The first is a Chameleon CHA SS17 whip which is light, sturdy, and fits in a 27" cardboard tube that

easily fit in a suitcase. Reviews are excellent on this antenna. I made a 2 meter long mast for elevation and attached angled radials for 20 meter and 10 meter operation.

The second is an end-fed long wire antenna. I ordered the wire ahead because stranded copper wire about 2.5 mm in diameter is considerably cheaper here than in the US. With the agility and strength of young men here the antenna runs from the top of a potato tree (I don't know why it is called a potato tree and no one here knows either) to the top of a water tank (plastic on a metal stand) then to the top of another tree.

The night after we installed them a vigorous storm blew through knocking down several branches. The antennas stayed up. The radials on the vertical didn't fare so well but were easily reattached. Today, Monday, April 22, gave us a chance to try them out.
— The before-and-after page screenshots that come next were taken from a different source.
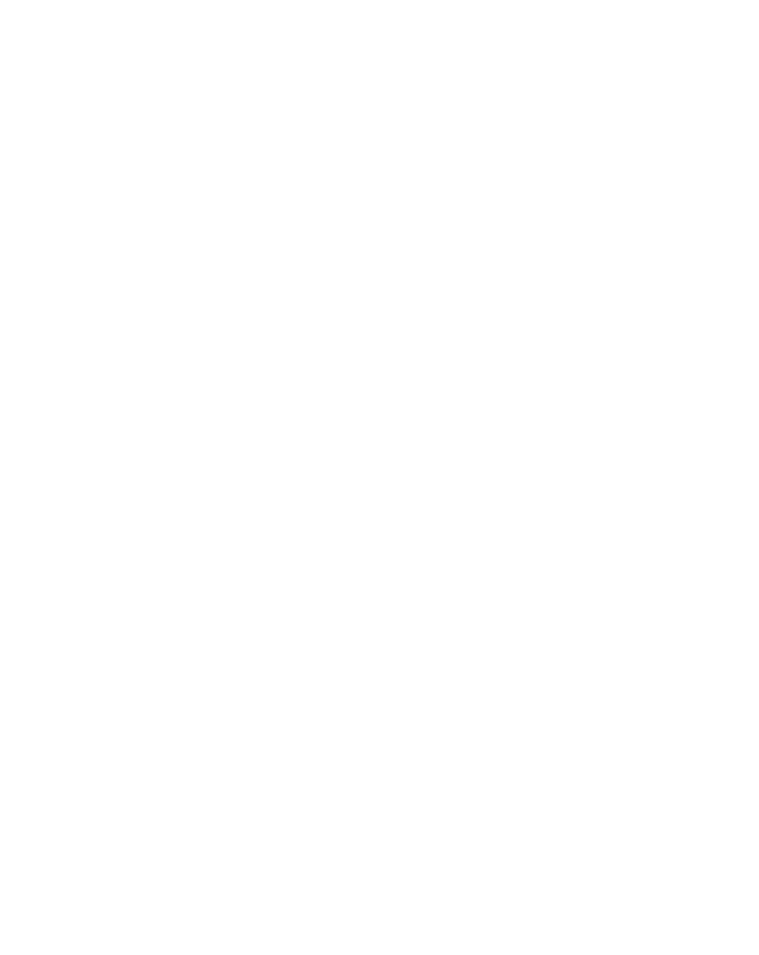
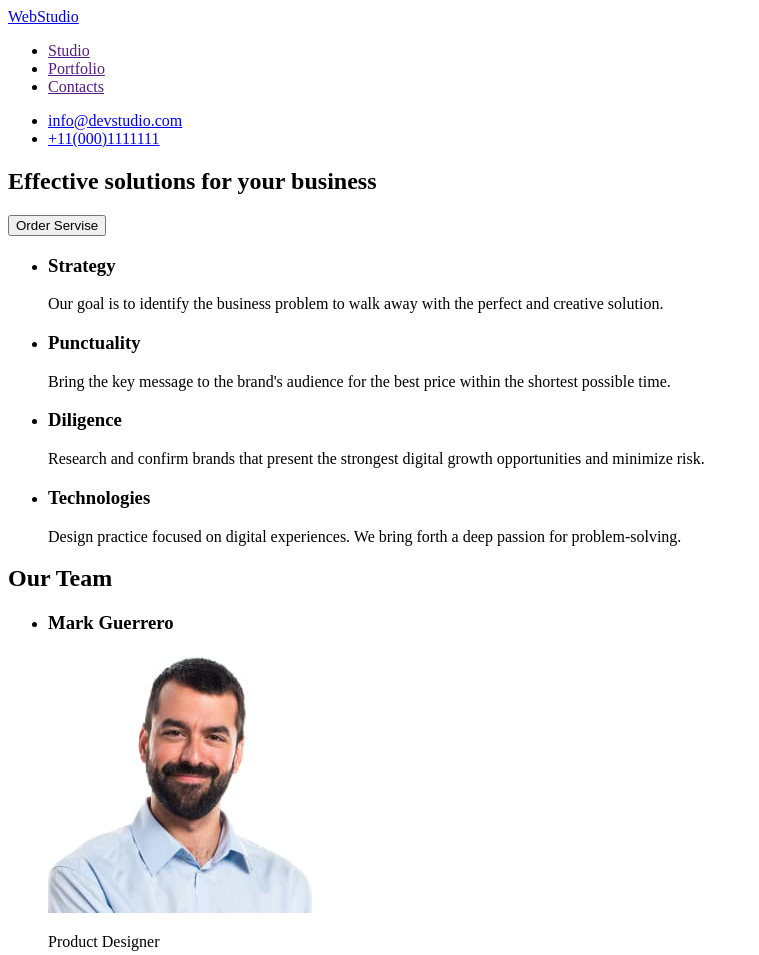
Before and after one commit to IuliiaProtsenko/goit-markup-hw-01, a plain HTML site: page index.html in a window 1280 px wide. Shown: the top 955 px of the page, without its empty margins (0-759 px from the left). Before the commit the page ends 800 px from the top, so only its background shows below. Drawn offline with Linux system fonts and the light colour scheme.

Commit message:
1st commit

```diff
--- a/index.html
+++ b/index.html
@@ -1,12 +1,79 @@
 <!DOCTYPE html>
 <html lang="en">
-<head>
-    <meta charset="UTF-8">
-    <meta http-equiv="X-UA-Compatible" content="IE=edge">
-    <meta name="viewport" content="width=device-width, initial-scale=1.0">
+  <head>
+    <meta charset="UTF-8" />
+    <meta name="viewport" content="width=device-width, initial-scale=1.0" />
     <title>Document</title>
-</head>
-<body>
-
-</body>
+  </head>
+  <body>
+    <header>
+      <nav>
+        <a href="#">WebStudio</a>
+        <ul>
+          <li><a href="">Studio</a></li>
+          <li><a href="">Portfolio</a></li>
+          <li><a href="">Contacts</a></li>
+        </ul>
+      </nav>
+      <ul>
+        <li><a href="mailto:info@devstudio.com">info@devstudio.com</a></li>
+        <li><a href="tel:+11(000)1111111">+11(000)1111111</a></li>
+      </ul>
+    </header>
+    <main>
+      <section>
+        <h1>Effective solutions for your business</h1>
+        <button type="button">Order Servise</button>
+      </section>
+      <section>
+        <h2 hidden>our advantages</h2>
+        <ul>
+          <li>
+            <h3>Strategy</h3>
+            <p>
+              Our goal is to identify the business problem to walk away with the
+              perfect and creative solution.
+            </p>
+          </li>
+          <li>
+            <h3>Punctuality</h3>
+            <p>
+              Bring the key message to the brand's audience for the best price
+              within the shortest possible time.
+            </p>
+          </li>
+          <li>
+            <h3>Diligence</h3>
+            <p>
+              Research and confirm brands that present the strongest digital
+              growth opportunities and minimize risk.
+            </p>
+          </li>
+          <li>
+            <h3>Technologies</h3>
+            <p>
+              Design practice focused on digital experiences. We bring forth a
+              deep passion for problem-solving.
+            </p>
+          </li>
+        </ul>
+      </section>
+      <section>
+        <h2>Our Team</h2>
+        <ul>
+          <li>
+            <h3>Mark Guerrero</h3>
+            <img src="./images/Employee1.jpg" alt="photo of Mark Guerrero" />
+            <p lang="en">Product Designer</p>
+          </li>
+          <li>
+            <img src="./images/employee2.jpg" alt="photo of Camila Garcia" />
+            <h3>Camila Garcia</h3>
+            <p lang="en">Marketing</p>
+          </li>
+          <li><img src="./images/employee3.jpg"</li>
+        </ul>
+      </section>
+    </main>
+  </body>
 </html>
```
Also changed, not shown: .prettier.json (added), images/Employee1.jpg (added), images/employee2.jpg (added), images/employee3.jpg (added), images/employee4.jpg (added).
My first contact was a station in Jakarta, Indonesia, so I think we're good here.

Saturday 20 April 2024

Radio from the center of the earth - What it takes and what it is like to set up your amateur radio station in Uganda



I am here in Kayabwe, Uganda, right on the equator. The past few days have been occupied finding missing cables, repairing gear that suffered damage in shipment, putting up antennas, and finding auxiliary sources of power during extended outages. Today, Saturday, April 20, 2024 will be the first day of on-the-air activity.

Thanks to the skill, patience, and connections of the team on the ground here, namely Nathaniel Dunigan and Nsereko Tom (more about them in a soon-to-come post) I have my Uganda license, call sign 5X3L.

Here's what you can expect in

  • How to get your amateur radio license in Uganda and why you need to start early.
  • What do the letters and numbers in my callsign mean.
  • What to expect when you set up an amateur radio station here.
  • How we erected antennas on a small plot, the type of antennas we built, and how well they work.
  • Sending and receiving QSL's - the systems I use, why I use them, and what you can do to receive one.
  • Daily life in this beautiful country.
  • Special people and contacts.
  • My gear and why I use it.
  • Efforts to build a greater amateur radio presence in Uganda.
  • Making do, how to improvise when things go wrong.
  • Thoughts, comments, insights, opinion, and information related to amateur radio in general.
  • Nothing whatsoever about religion or politics.
Should you have any questions or just want to chat, my email address is
My QRZ page is at this link - HamRadioSafari at QRZ  
In the US my callsign is NP2OR. You can check out my QRZ page at NP2OR at QRZ

Antennas at the equator

  My QTH is at a small home next-door to a store on the equator in a small village in Uganda. Lake Victoria is only 4 kilometers to the east...